Working through the records below, count the lines that include "html". The reply is that number alone.

══ Extracted information ══

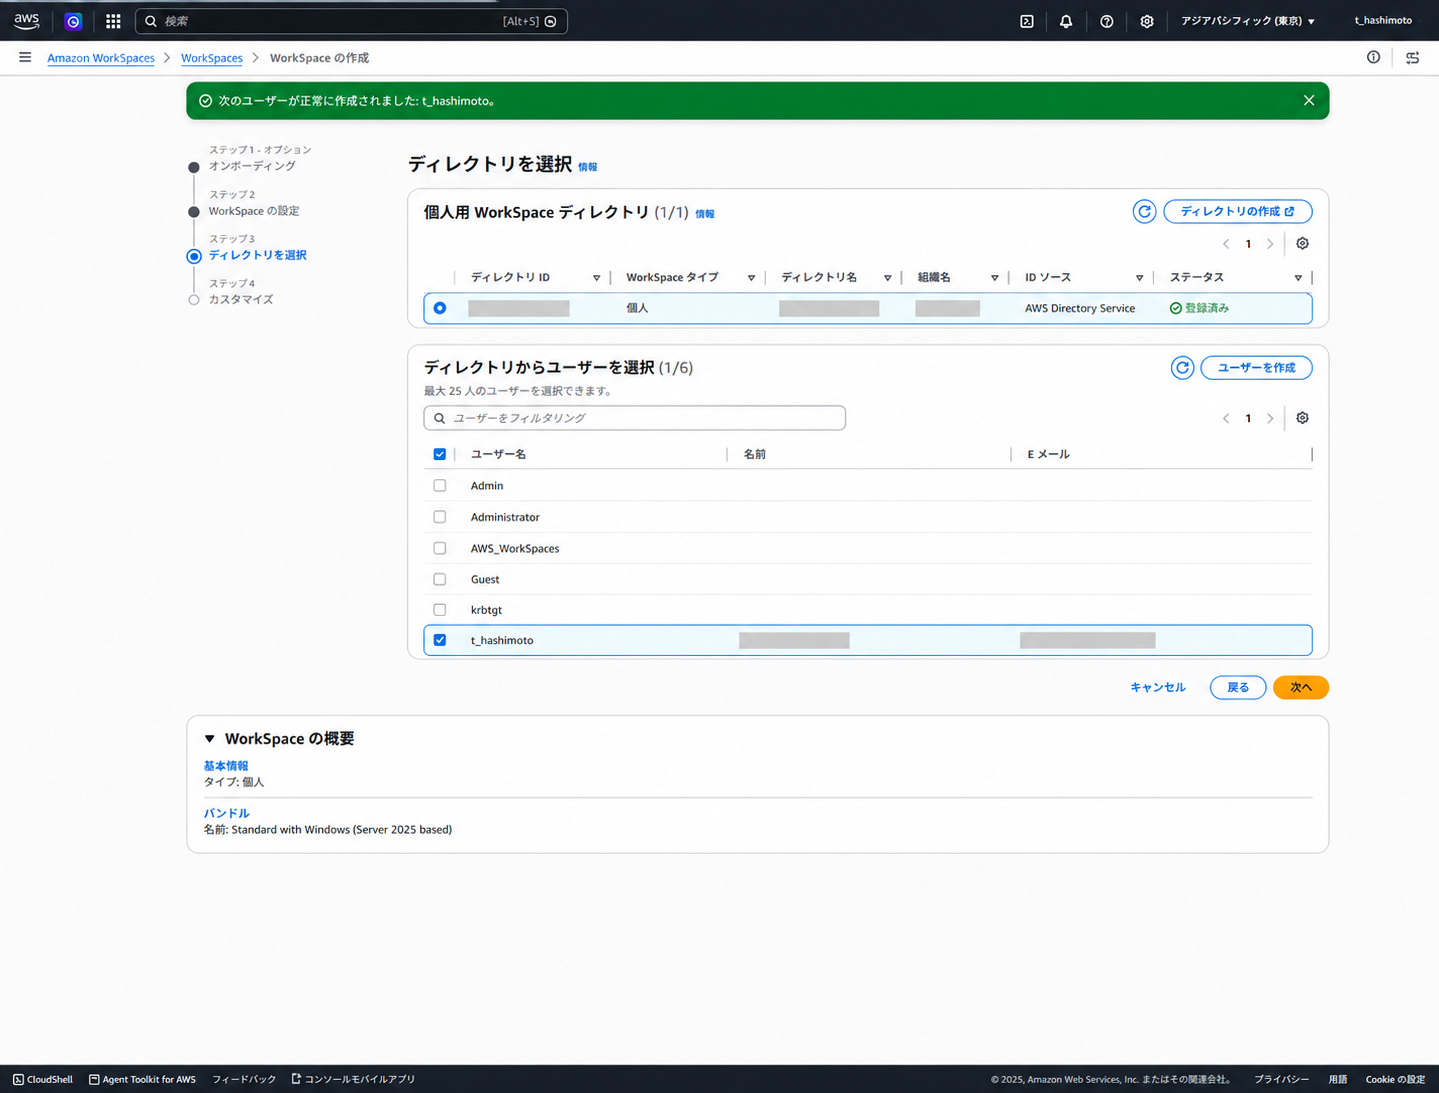
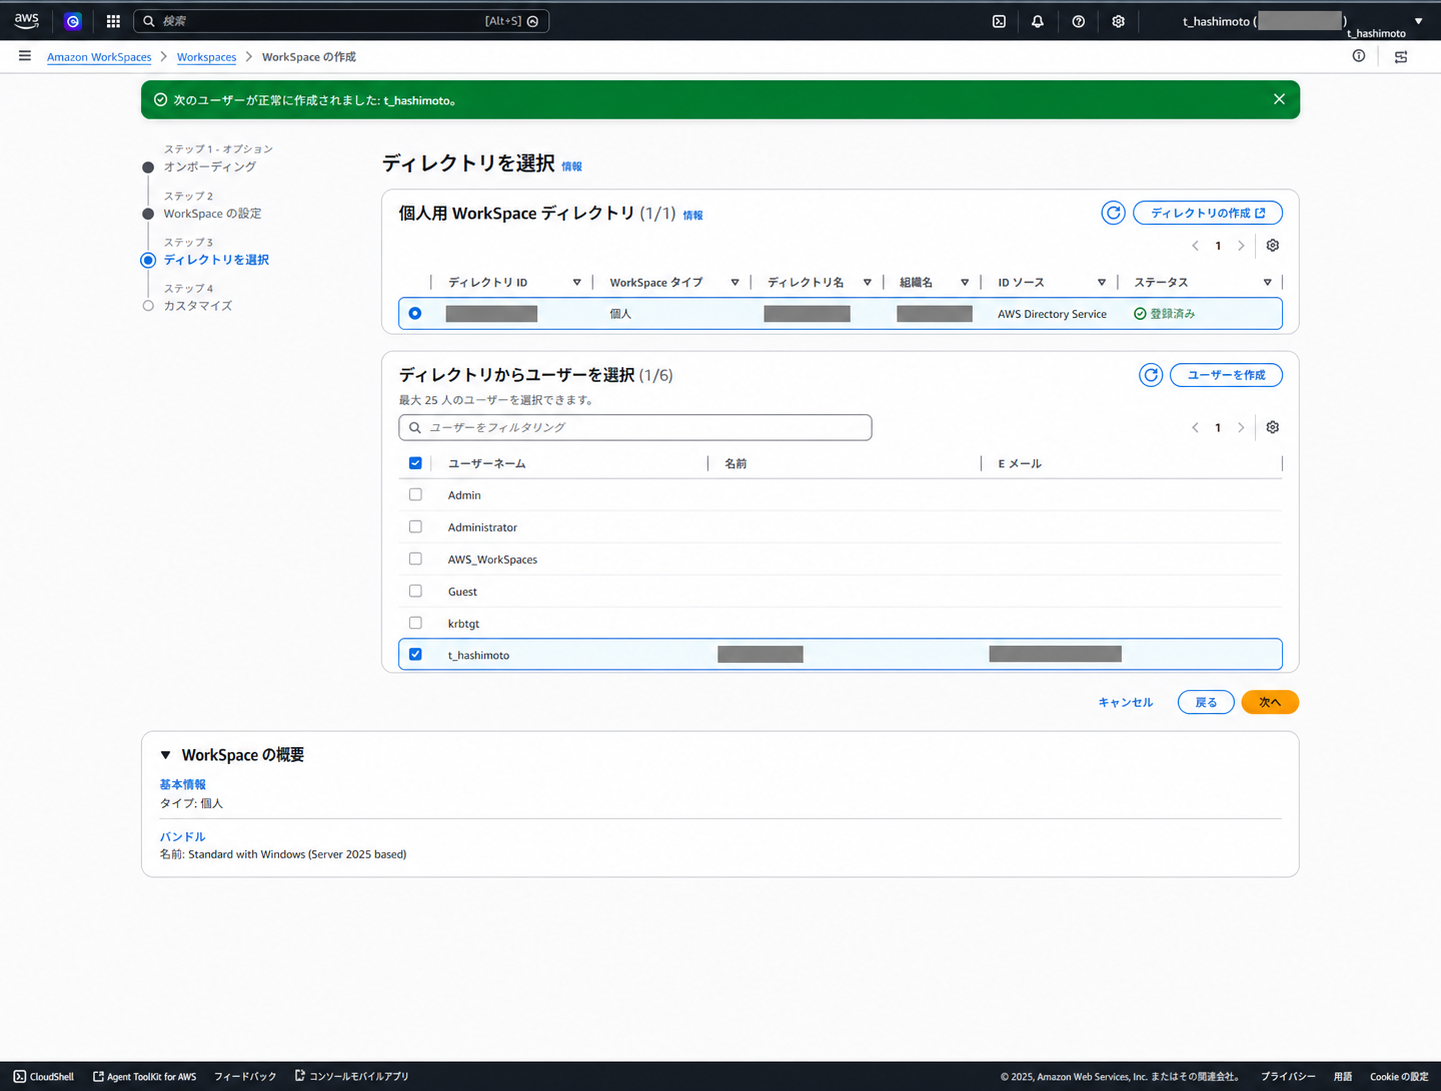
Refine WorkSpaces guide scope

diff --git a/tutorials/amazon-workspaces.html b/tutorials/amazon-workspaces.html
@@ -303,60 +303,8 @@
 
       <div class="callout callout-warning">
         <strong>⚠️ 注意</strong>
-        <p>カスタムイメージを作成する予定があるWorkSpaceでは、ボリューム暗号化の扱いに注意します。AWS公式ドキュメントでは、暗号化されたWorkSpaceからのイメージ作成はサポートされないとされています</p>
+        <p>カスタムイメージを作成する予定があるWorkSpaceでは、ボリューム暗号化の扱いに注意します。AWS公式ドキュメントでは、暗号化されたWorkSpaceからのイメージ作成はサポートされません</p>
       </div>
-
-      <h2 id="web-access">Web Access</h2>
-      <p>Web Accessを使うと、WorkSpacesクライアントアプリをインストールせずに、対応ブラウザからWorkSpacesへ接続できます。利用するには、管理者側でWeb Accessを有効化します</p>
-
-      <ol>
-        <li>Amazon WorkSpacesのディレクトリ設定を開きます</li>
-        <li>ディレクトリの詳細更新から、アクセス制御オプションを確認します</li>
-        <li>Web Accessを有効化します</li>
-        <li>必要に応じて、対象WorkSpaceをリビルドまたは再作成します</li>
-        <li><a href="https://clients.amazonworkspaces.com/">WorkSpacesクライアントページ</a> からWeb Accessに接続します</li>
-      </ol>
-
-      <div class="callout">
-        <strong>ℹ️ 情報</strong>
-        <p>Web Access は DCV ベースの Windows / Linux WorkSpaces で利用します。PCoIP Web Access は 2025 年 11 月 7 日以降、新規顧客への提供を終了しており、既存利用者向けには重要な機能・セキュリティ更新のみが提供されます。Web Access を新たに設計する場合は DCV を前提に確認します</p>
-      </div>
-      <p>公式情報: <a href="https://docs.aws.amazon.com/workspaces/latest/userguide/amazon-workspaces-web-access.html">WorkSpaces Web Access</a></p>
-
-      <h2 id="image-bundle">カスタムイメージ・バンドル</h2>
-      <p>WorkSpaceにOS設定やアプリケーションを入れた後、同じ構成を再利用するためにカスタムイメージとカスタムバンドルを作成します</p>
-
-      <table>
-        <thead>
-          <tr>
-            <th>区分</th>
-            <th>確認内容</th>
-          </tr>
-        </thead>
-        <tbody>
-          <tr>
-            <td>イメージ作成前</td>
-            <td>WorkSpaceのステータスがAvailableで、変更状態がNoneであることを確認します</td>
-          </tr>
-          <tr>
-            <td>Windows</td>
-            <td>Image Checkerを実行し、失敗または警告を解消してからイメージ化します</td>
-          </tr>
-          <tr>
-            <td>Linux</td>
-            <td>ユーザーボリューム配下にアプリケーションを含めないようにし、必要コンポーネントを確認します</td>
-          </tr>
-          <tr>
-            <td>暗号化</td>
-            <td>暗号化されたWorkSpaceからはカスタムイメージを作成できないため、要件定義時点で暗号化の必要性とイメージ運用を整理します</td>
-          </tr>
-          <tr>
-            <td>バンドル</td>
-            <td>カスタムイメージとコンピュート・ストレージ構成を組み合わせ、以後のWorkSpaces作成時に利用します</td>
-          </tr>
-        </tbody>
-      </table>
-      <p>公式情報: <a href="https://docs.aws.amazon.com/workspaces/latest/adminguide/create-custom-bundle.html">Create a custom WorkSpaces image and bundle for WorkSpaces Personal</a></p>
 
     </main>
 
@@ -370,8 +318,6 @@
       <a href="#directory-accounts">アカウントの役割</a>
       <a href="#register-directory">ディレクトリ登録</a>
       <a href="#provision">WorkSpaces Personal作成</a>
-      <a href="#web-access">Web Access</a>
-      <a href="#image-bundle">イメージ・バンドル</a>
     </aside>
   </div>
   <script src="../assets/app.js"></script>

═══

**Result for this task:**
3